*** Block opens ***

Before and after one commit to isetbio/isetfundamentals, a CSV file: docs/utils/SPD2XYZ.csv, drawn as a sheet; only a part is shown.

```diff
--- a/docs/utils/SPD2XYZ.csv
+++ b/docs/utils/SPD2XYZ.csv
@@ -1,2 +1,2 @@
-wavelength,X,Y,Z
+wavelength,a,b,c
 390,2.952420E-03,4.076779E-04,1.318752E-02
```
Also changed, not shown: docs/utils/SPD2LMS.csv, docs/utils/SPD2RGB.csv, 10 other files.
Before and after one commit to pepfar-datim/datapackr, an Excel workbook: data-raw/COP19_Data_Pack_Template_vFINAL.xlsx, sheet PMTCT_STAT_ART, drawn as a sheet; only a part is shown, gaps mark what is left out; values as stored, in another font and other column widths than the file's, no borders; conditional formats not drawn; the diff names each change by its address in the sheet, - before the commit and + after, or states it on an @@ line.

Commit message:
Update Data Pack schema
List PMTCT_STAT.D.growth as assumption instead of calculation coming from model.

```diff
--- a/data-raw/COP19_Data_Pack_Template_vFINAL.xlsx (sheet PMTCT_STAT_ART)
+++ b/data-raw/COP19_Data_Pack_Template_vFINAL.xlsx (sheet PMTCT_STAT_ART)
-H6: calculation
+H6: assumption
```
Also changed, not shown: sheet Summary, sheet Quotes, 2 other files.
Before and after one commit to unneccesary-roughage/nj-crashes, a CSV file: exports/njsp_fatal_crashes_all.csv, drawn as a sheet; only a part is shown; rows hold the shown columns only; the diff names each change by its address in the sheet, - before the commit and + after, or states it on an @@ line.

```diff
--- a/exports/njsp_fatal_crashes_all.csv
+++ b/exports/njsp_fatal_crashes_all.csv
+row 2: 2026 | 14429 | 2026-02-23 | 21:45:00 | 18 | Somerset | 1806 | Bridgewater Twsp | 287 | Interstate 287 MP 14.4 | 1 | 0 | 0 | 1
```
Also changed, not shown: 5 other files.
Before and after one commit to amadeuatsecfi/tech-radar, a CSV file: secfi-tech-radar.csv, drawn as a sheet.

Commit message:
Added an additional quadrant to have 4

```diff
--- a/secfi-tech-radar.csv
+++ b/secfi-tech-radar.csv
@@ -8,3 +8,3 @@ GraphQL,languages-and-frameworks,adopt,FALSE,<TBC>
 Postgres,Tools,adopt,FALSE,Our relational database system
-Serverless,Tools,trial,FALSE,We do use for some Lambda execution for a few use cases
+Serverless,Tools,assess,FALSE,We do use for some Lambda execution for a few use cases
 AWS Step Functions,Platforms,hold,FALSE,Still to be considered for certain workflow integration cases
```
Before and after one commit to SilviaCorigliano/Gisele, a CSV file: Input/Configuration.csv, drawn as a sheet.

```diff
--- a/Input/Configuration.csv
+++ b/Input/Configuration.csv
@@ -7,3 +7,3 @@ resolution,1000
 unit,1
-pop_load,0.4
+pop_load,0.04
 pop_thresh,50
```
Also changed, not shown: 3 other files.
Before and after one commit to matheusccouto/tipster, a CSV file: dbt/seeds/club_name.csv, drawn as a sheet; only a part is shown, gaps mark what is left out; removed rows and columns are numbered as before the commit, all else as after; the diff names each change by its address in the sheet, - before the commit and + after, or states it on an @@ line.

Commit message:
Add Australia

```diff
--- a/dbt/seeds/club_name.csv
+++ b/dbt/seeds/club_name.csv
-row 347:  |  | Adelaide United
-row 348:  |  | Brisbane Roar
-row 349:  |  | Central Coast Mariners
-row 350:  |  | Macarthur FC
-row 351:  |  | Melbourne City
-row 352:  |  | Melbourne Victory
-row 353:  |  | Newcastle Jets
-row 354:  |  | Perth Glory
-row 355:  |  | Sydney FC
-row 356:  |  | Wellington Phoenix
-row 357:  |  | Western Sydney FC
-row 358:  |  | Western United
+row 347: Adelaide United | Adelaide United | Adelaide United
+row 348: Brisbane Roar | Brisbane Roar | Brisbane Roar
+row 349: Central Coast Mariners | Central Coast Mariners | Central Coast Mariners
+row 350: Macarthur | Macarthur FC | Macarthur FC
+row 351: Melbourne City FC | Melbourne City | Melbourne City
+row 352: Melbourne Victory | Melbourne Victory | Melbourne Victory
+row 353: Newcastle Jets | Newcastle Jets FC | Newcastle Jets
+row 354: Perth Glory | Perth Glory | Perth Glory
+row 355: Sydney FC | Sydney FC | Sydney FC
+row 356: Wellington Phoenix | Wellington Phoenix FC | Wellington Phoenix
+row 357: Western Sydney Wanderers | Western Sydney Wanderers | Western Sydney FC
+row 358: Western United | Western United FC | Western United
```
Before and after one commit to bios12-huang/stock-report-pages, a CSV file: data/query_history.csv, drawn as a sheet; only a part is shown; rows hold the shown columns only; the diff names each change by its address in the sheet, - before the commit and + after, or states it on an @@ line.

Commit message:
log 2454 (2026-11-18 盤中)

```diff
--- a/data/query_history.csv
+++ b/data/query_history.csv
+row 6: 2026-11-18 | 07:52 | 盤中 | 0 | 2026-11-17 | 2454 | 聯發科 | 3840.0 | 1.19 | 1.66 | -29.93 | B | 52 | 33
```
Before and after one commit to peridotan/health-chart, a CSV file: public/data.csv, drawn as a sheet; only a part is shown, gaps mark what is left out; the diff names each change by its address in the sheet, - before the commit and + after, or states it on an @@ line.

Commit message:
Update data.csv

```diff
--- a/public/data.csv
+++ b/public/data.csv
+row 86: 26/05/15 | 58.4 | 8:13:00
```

*** Block closes ***

Once you have counted the lines above containing the word "docs", state that number and nothing more.

4